▶ WHAT YOU ARE ASKED TO DO
Among the lines of the data, copy those that hold "return".

RECORDS FOR THIS EXERCISE START

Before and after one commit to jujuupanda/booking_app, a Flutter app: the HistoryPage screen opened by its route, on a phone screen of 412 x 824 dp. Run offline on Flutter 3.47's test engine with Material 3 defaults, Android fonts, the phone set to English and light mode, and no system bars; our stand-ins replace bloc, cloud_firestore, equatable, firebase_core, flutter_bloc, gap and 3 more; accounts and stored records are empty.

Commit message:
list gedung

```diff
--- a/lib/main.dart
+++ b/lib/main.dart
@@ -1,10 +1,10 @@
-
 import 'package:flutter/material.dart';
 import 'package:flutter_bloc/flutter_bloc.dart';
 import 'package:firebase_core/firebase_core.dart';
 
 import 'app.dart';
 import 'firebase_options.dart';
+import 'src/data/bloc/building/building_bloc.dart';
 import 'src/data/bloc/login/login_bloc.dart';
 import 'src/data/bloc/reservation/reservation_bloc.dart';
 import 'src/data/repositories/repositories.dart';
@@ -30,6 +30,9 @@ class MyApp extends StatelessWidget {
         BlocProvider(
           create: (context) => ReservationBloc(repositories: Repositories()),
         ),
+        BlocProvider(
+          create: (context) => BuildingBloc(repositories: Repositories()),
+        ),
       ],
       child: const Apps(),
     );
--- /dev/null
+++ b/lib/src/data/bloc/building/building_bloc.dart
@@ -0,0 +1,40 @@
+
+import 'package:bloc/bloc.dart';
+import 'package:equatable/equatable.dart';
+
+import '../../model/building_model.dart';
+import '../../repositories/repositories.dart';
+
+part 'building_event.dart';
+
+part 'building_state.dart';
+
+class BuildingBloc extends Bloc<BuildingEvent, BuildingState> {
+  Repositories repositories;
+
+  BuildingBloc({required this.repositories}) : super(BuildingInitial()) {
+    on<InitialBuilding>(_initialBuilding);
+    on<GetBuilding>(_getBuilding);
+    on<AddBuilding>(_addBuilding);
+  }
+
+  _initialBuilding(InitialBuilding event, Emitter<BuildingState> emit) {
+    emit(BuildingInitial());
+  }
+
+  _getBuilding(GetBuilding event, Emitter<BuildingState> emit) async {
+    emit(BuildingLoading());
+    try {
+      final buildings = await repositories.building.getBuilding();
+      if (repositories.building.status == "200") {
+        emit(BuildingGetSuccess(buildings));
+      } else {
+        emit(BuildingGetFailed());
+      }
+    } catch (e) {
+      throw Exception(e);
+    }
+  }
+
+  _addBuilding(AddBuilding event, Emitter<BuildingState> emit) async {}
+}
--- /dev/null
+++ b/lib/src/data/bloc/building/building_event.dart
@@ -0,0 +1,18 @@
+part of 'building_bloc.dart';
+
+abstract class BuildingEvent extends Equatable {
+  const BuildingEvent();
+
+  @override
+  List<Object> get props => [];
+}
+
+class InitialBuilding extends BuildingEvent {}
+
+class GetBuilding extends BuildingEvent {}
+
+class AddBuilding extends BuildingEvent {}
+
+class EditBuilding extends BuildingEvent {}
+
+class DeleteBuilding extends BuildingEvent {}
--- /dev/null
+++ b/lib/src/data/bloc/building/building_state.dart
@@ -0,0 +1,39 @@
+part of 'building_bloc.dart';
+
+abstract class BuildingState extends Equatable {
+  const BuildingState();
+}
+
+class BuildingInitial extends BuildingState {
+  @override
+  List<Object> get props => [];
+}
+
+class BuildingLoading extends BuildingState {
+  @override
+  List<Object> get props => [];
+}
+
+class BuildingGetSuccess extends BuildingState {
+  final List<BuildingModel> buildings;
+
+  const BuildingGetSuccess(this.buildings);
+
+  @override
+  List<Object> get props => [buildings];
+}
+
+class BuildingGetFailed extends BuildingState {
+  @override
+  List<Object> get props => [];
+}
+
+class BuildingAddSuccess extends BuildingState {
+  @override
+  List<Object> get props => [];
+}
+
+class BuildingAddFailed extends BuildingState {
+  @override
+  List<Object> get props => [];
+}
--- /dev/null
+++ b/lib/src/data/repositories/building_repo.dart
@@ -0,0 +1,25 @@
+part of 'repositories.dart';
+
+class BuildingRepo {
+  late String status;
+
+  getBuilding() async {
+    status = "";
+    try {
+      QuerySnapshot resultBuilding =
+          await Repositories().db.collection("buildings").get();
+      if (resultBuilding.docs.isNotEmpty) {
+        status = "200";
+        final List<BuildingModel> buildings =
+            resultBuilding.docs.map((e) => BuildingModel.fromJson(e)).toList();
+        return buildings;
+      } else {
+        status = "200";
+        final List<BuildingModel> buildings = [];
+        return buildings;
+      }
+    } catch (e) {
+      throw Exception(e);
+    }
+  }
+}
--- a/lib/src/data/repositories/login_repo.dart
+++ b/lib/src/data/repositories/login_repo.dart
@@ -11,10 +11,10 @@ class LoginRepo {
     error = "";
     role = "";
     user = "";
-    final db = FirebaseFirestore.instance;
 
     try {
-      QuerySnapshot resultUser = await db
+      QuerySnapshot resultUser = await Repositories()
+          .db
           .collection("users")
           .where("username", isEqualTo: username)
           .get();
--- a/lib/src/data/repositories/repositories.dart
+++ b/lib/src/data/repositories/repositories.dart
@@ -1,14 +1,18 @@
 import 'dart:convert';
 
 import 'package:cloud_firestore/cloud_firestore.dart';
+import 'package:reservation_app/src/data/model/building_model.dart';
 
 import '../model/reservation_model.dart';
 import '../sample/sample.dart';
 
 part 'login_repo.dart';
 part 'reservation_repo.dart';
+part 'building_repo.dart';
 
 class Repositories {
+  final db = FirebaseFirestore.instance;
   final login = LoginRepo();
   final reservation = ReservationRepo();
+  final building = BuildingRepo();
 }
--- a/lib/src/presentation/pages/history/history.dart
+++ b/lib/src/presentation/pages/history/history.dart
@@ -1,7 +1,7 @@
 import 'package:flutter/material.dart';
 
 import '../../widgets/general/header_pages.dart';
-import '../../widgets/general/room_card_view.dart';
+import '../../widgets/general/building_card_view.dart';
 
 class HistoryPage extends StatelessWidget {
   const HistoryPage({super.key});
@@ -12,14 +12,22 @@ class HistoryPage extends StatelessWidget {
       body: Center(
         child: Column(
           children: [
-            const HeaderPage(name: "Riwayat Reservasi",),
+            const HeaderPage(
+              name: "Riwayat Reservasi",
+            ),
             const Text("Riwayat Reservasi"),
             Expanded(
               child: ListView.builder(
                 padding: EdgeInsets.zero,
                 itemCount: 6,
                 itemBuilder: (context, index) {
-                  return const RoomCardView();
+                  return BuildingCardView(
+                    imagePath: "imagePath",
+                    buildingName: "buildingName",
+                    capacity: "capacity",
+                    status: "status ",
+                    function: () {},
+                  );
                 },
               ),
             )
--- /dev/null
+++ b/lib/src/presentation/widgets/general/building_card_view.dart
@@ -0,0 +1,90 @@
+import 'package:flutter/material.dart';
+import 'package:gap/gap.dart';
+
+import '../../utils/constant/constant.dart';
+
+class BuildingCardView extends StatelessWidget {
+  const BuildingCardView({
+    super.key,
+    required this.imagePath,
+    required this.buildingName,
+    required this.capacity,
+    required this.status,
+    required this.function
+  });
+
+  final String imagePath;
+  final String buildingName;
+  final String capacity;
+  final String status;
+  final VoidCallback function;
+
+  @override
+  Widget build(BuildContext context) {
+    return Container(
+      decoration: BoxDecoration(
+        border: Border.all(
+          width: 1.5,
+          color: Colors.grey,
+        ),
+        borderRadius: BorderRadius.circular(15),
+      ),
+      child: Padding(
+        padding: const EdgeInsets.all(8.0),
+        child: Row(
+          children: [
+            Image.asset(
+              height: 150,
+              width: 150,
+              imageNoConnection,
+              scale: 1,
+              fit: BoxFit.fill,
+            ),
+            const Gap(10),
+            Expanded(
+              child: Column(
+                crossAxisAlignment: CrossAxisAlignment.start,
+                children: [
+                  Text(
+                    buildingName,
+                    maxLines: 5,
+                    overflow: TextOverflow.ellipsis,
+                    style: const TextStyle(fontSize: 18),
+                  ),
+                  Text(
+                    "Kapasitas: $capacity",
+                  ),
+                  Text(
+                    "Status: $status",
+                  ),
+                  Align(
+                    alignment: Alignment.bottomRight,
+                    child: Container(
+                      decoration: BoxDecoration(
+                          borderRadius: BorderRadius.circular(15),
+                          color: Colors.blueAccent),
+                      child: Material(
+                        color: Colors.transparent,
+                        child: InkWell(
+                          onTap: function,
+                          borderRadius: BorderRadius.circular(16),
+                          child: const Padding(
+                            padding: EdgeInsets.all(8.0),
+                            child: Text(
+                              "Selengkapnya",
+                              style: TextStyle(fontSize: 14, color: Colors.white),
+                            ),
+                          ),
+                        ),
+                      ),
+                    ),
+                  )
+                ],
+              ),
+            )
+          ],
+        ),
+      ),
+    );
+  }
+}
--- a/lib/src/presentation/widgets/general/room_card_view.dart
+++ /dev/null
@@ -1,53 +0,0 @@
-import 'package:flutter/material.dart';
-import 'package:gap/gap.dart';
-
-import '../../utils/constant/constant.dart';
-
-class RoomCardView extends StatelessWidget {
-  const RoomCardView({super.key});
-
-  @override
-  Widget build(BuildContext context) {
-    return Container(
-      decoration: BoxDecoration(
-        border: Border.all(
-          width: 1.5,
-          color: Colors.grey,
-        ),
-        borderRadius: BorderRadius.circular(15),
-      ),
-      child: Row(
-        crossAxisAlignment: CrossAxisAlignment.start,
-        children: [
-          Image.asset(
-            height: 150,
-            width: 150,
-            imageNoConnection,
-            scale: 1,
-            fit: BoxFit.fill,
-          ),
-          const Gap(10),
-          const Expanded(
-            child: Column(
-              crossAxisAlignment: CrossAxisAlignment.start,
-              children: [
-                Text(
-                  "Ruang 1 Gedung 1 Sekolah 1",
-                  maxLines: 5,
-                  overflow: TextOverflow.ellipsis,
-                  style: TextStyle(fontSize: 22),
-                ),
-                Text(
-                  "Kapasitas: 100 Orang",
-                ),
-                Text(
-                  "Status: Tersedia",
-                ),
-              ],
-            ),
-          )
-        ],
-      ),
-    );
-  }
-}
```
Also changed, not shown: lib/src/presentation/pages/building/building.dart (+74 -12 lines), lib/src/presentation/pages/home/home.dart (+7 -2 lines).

RECORDS FOR THIS EXERCISE END

▶ SOLUTION TO THIS TASK
+        return buildings;
+        return buildings;
-                  return const RoomCardView();
+                  return BuildingCardView(
+    return Container(
-    return Container(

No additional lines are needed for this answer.